Restaurants in Japan
Most restaurants in Japan serve local dishes, which consists mainly of rice, miso, fish, noodles, and seasonal vegetables. The local diet is relatively healthy, which is why Japan has a much lower obesity rate than other developed nations. However, in recent years international cuisine has become incredibly popular; it’s now possible to find Japanese restaurants that serve anything from American food to Italian to French cuisine.
However, when in Japan, eat as the Japanese do. Tokyo in particular – which boasts some of the best restaurants in Japan -- is a food lover’s paradise.
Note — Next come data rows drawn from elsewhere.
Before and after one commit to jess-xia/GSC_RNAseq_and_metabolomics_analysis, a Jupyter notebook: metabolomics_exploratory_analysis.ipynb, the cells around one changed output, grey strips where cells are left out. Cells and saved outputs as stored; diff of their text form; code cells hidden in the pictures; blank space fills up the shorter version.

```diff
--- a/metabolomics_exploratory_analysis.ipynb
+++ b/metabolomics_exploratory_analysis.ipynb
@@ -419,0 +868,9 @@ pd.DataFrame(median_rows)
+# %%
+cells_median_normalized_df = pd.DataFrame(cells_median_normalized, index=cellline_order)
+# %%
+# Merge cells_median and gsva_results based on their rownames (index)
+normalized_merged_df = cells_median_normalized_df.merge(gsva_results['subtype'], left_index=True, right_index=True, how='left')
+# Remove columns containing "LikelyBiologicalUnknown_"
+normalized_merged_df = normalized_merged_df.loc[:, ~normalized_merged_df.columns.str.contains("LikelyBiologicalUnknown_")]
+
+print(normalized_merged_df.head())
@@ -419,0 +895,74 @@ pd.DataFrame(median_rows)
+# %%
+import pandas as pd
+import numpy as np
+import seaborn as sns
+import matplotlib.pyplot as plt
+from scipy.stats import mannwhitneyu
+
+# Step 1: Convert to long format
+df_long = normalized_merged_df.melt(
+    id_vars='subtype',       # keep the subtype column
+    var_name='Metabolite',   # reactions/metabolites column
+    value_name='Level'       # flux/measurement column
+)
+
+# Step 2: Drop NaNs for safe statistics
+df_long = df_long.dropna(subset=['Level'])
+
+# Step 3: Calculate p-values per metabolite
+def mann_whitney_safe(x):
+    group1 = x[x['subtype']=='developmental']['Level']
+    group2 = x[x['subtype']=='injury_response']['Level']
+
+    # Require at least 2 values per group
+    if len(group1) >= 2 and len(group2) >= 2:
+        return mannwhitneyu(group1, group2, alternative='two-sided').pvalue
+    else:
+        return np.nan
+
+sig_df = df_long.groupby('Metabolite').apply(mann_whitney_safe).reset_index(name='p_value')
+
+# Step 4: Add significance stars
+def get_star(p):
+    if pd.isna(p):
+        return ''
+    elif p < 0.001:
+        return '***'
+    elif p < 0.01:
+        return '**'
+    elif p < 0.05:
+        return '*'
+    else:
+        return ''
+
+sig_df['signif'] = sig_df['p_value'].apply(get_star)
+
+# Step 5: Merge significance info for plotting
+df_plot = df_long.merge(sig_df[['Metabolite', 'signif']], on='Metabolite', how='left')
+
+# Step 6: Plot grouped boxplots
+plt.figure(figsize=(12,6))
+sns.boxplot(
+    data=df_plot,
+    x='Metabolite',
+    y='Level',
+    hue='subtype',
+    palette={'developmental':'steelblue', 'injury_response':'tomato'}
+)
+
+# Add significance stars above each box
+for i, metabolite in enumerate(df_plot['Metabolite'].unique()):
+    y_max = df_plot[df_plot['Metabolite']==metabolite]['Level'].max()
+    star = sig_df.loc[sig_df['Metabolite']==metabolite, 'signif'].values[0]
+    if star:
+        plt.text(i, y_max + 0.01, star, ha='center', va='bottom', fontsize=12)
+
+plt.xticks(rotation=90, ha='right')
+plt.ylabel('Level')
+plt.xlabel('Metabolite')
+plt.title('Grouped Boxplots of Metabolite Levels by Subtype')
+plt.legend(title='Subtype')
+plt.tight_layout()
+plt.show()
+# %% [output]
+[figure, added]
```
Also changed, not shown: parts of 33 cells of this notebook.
It contains more Michelin-starred restaurants than any other city in the world. Don’t leave without stopping at Daiwa Sushi. Wait times can easily exceed one hour, but it’s worth it: the sashimi melts in your mouth. Japanese restaurants are also known for their noodle dishes, and it would be a crime to leave the country without sampling at least one bowl of ramen and udon.
Located on the seventh floor of the Four Seasons Hotel in Marunouchi, Ekki is distinguished by its casual design (contemporary black lacquer furniture, upholstered banquettes) and an international menu that includes Japanese specialties such as Waygu beef, Hokkaido scallops, and creative interpre
Bauhaus meets Bushido at Ogata’s Higashi-yama restaurant, where everything from the impeccable seafood concoctions to the décor is the product of a rigorously creative mind. The fatty-salmon salad drizzled with yuzu sauce is edible haiku.
Well heeled Ginza shoppers and ladies who lunch converge at the lounge on the 3rd floor of Mikimoto's Ginza 2 Building, also known as "the Swiss Cheese Building" because of its distinticivly shaped, randomly placed windows.
Roughly translated, tsugihagi means something akin to "patchwork" in English, and that's the apporach this contemporary izakaya takes in everything from its atmosphere to its menu.
The Scene: In Tokyo’s Akasaka district behind an unmarked door, whose only “sign” is engraved on the door handle, is one of the world’s smallest fine restaurants—with only two tables.
The restaurant is obscured behind a dramatic façade of weathered steel and glass. Regulars love this spot not just for the gently priced omakase menu of delicious dishes—just $50 per person—but also for his rapport with the amiable owner, Kuniatsu Kondo.